What Do You Mean ‘Hell’?: The Great Divorce, Jean-Paul Sartre, or Hank III?

by J.R.

Dallas and San Jose play for the last time tonight as Pacific Division foes — there’ll be a lot of these kind of games this week and here at III Communication we are planning a full-on Threenody for Sunday.

Megalodon at Battle of California — a blog to which III Communication owes a philosophical debt — bids adieu:

After fourteen seasons in the Pacific, the Dallas Stars are finally going back where they belong: Hell.

What do you mean, Meggie?

C.-S.-Lewis-5C.S. Lewis’ famous theological fantasy, The Great Divorce, posits Hell as eternal separation from God. If Megalodon is a megalomaniac, that’s probably what he meant here. That Dallas is somehow undeserving of the glories of traveling halfway across a continent, crossing two time zones for the privilege of playing Anaheim, L.A. and San Jose.

Jean-Paul Sartre was a bit gloomier than Lewis — the difference in an existentialist and a practitioner in Christian apologetics, one reckons. In his play Huis Clos (we call it “No Exit” in English), he coined the brilliant line “L’enfer, c’est les autres.” 

“Hell is other people.”

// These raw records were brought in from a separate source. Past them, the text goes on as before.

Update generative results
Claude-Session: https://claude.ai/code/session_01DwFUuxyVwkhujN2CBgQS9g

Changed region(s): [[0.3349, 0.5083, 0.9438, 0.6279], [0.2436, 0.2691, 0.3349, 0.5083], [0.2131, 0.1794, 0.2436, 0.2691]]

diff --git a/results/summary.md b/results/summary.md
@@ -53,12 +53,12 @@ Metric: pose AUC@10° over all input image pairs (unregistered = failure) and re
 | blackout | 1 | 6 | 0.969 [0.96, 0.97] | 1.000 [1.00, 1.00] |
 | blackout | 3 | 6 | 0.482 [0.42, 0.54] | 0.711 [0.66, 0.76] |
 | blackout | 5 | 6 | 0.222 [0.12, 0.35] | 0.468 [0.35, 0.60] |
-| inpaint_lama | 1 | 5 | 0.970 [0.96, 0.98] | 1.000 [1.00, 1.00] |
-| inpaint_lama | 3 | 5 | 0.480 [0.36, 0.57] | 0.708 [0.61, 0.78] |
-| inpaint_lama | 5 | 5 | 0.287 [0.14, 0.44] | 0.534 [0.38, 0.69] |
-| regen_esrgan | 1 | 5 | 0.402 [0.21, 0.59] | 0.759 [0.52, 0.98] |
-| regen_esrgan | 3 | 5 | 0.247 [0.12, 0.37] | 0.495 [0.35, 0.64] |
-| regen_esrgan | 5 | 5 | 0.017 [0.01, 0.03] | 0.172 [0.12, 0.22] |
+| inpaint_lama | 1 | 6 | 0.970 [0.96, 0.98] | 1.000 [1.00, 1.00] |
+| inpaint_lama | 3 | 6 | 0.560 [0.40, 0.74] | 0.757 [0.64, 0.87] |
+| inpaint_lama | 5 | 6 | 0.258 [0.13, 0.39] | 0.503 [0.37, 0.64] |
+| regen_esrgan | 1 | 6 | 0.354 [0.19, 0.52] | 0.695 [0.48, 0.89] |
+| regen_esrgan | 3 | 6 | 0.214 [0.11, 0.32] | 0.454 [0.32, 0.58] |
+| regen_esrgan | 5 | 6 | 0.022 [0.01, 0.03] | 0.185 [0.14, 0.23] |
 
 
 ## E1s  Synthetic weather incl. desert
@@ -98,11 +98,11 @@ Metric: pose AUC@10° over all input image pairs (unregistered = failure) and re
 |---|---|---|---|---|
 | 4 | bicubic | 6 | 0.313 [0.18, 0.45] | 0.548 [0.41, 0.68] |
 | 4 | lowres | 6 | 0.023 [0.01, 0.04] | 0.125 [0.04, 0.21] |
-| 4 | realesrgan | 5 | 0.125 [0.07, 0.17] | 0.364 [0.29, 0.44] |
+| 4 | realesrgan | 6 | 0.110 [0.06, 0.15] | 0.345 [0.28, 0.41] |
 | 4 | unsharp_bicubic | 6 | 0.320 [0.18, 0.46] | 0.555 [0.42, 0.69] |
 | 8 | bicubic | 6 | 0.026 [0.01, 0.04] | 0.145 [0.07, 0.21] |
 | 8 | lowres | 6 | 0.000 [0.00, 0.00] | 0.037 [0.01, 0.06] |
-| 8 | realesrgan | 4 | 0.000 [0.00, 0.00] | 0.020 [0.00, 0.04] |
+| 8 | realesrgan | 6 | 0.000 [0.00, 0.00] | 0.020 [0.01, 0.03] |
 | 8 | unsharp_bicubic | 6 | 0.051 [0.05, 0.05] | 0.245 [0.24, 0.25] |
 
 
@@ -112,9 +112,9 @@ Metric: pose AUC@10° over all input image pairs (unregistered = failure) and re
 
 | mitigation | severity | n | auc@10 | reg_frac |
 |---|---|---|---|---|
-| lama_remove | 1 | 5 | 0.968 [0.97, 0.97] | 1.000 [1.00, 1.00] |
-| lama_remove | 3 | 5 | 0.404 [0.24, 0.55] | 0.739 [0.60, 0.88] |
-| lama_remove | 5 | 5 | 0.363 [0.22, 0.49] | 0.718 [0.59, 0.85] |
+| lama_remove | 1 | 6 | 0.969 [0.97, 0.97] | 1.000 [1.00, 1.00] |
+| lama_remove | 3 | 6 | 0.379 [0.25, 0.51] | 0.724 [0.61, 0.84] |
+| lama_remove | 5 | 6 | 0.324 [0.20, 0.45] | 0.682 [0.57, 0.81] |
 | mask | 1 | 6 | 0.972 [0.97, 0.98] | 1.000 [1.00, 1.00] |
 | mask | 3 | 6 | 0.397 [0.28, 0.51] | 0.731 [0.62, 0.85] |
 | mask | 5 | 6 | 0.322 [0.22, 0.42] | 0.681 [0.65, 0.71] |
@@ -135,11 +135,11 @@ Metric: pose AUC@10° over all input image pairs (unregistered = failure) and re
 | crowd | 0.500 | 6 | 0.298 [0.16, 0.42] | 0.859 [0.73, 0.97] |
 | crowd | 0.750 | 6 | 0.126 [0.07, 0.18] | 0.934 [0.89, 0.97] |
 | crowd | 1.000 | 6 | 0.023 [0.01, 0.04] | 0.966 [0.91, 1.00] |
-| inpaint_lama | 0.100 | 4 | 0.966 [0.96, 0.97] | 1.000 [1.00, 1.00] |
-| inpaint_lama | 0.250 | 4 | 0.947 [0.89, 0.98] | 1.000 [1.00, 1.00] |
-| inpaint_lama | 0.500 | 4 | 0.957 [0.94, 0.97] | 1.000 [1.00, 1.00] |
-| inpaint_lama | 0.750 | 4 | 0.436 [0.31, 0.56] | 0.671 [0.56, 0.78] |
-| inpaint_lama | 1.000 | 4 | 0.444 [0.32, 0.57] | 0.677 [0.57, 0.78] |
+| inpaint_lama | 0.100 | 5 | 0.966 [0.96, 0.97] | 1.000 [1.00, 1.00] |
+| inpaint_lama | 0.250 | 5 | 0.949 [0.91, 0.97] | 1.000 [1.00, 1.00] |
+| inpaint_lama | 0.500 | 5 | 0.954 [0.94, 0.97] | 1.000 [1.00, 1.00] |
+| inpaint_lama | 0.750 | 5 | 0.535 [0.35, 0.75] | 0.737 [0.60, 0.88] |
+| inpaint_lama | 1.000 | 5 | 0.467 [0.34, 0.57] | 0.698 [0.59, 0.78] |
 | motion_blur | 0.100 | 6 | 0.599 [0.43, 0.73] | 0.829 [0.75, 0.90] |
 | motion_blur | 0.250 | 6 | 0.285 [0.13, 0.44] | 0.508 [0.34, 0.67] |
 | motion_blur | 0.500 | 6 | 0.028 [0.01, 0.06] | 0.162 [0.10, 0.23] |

sartre-3Scholars will tell you that the common interpretation of the line — that there’s nothing worse than being around other humans — is a truism, especially if you’re trapped at the DMV or a St. Louis Blues fan tweet-up, but isn’t actually what Sartre meant. He was encapsulating a theory he had about how humans are constantly struggling because they are forced to see themselves as the world sees them, which may not reconcile with how they see themselves or how they actually are. Think about that and then you’ll know why we append “existential” to the front of “crisis” all the time.

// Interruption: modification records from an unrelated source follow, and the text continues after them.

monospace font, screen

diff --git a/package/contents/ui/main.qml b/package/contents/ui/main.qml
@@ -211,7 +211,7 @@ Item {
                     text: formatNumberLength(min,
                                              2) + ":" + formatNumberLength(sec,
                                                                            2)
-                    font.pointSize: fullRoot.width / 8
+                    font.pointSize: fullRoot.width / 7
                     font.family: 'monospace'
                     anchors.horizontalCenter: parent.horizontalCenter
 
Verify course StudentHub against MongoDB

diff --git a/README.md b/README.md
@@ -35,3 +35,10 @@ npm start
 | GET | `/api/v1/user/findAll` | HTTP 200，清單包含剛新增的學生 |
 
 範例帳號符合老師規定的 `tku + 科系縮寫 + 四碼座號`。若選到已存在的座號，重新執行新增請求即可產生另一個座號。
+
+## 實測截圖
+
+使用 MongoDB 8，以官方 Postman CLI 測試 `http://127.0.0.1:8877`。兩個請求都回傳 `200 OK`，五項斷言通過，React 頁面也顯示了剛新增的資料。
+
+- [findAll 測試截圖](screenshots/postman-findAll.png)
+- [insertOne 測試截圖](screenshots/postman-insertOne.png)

We at III Communication recognize that the outsiders’ view of Conference III is that we are seven misfits thrown together by a common misfittery and geography. That we are, at best, forgotten, and at worse noxious usurpers to their romantic dreams of a coastal-Canadian hegemony of self-importance.

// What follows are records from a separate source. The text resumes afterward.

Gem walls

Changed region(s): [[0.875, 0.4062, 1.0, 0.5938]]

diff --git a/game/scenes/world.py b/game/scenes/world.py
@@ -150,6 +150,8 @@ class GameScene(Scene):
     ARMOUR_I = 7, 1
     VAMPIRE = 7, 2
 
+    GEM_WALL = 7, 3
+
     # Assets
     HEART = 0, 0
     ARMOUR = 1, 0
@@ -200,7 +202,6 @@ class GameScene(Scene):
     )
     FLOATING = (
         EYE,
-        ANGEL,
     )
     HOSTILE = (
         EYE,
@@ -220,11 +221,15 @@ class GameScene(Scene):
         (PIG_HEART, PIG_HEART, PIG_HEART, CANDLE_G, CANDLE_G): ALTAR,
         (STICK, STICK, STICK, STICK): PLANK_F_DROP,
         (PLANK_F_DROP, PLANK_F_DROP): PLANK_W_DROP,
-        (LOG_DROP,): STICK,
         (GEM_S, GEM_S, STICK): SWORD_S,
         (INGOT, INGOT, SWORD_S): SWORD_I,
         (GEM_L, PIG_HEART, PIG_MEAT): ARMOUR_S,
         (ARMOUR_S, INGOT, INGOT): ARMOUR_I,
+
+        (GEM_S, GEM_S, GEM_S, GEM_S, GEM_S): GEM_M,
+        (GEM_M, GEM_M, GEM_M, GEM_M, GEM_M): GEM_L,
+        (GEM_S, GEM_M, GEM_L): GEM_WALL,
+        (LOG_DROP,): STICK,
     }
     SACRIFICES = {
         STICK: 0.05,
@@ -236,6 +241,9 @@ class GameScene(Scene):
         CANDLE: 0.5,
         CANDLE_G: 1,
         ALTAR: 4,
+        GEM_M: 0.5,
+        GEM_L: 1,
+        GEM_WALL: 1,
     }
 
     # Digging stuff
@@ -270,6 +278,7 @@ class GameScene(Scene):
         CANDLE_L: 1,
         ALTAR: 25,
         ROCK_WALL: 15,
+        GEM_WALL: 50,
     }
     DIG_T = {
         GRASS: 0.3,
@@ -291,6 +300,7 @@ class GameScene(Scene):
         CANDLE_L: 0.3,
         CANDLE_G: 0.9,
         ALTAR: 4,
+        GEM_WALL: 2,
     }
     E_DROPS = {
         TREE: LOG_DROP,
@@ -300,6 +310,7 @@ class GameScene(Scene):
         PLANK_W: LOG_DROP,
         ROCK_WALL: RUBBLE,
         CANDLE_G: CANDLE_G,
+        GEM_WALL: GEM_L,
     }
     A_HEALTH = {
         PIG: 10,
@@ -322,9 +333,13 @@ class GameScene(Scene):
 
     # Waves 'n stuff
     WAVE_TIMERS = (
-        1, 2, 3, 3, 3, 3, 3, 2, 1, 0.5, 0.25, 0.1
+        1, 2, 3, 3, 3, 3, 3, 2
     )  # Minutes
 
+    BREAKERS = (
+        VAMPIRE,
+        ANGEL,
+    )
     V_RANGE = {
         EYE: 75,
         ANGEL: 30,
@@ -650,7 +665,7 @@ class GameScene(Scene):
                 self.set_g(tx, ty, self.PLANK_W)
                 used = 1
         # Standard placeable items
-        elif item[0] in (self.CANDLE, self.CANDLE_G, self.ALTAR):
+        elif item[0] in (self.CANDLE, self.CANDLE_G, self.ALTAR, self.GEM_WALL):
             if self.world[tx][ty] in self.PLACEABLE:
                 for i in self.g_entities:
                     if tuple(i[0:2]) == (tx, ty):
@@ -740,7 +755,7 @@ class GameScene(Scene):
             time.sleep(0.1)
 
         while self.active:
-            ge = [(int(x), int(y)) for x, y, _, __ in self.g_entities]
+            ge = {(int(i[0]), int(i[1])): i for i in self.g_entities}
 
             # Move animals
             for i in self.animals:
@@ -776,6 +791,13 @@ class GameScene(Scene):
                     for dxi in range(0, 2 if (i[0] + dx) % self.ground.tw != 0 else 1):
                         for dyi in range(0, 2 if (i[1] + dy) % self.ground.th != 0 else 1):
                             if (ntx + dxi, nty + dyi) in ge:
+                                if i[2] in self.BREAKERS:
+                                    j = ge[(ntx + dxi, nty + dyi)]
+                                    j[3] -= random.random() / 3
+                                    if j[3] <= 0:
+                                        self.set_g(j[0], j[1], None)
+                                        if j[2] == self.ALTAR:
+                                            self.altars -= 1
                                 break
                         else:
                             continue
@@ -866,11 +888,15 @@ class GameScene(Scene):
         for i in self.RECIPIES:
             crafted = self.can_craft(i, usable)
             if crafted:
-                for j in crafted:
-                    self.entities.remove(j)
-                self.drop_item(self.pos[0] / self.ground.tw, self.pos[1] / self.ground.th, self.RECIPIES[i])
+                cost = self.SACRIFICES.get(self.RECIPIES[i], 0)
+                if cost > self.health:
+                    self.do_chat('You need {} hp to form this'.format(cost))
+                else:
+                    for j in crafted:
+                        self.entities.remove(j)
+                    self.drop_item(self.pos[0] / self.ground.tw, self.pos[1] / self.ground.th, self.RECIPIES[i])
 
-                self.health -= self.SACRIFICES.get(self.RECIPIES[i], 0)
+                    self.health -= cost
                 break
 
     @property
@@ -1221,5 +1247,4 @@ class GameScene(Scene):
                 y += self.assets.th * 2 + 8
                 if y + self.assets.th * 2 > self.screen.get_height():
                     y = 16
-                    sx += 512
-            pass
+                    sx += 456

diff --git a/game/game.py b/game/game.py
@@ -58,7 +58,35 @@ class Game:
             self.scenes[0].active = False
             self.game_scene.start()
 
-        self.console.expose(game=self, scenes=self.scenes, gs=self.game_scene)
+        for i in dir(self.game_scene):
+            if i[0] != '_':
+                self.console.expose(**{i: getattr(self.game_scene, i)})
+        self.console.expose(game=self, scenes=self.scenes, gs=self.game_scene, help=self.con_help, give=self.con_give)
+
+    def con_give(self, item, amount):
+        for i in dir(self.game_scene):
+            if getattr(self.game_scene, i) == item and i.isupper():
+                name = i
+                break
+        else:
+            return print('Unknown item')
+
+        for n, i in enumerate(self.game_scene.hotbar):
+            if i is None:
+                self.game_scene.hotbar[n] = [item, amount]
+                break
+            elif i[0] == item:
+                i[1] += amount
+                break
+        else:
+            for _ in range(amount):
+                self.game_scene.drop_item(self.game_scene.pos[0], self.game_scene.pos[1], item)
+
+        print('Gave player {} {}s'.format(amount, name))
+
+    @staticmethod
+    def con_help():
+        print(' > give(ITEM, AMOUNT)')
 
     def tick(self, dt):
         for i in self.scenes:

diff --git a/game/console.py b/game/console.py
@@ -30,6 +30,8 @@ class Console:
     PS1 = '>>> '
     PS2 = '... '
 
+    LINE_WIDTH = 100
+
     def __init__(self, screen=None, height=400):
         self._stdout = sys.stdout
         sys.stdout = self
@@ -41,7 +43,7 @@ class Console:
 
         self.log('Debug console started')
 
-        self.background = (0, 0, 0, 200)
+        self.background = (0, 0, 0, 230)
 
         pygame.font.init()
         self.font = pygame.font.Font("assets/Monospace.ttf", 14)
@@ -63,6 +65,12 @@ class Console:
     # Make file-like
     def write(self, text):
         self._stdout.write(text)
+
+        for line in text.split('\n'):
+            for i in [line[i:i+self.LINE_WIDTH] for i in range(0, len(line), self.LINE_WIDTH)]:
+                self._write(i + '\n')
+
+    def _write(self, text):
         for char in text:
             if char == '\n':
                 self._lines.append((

We are their raccoons.

We are below their disdain.

We are Hell.

And, fortunately, we are happy to deconstruct your insults. We’ll embrace them.

Because sometimes, Hell sounds like a helluva lot of fun: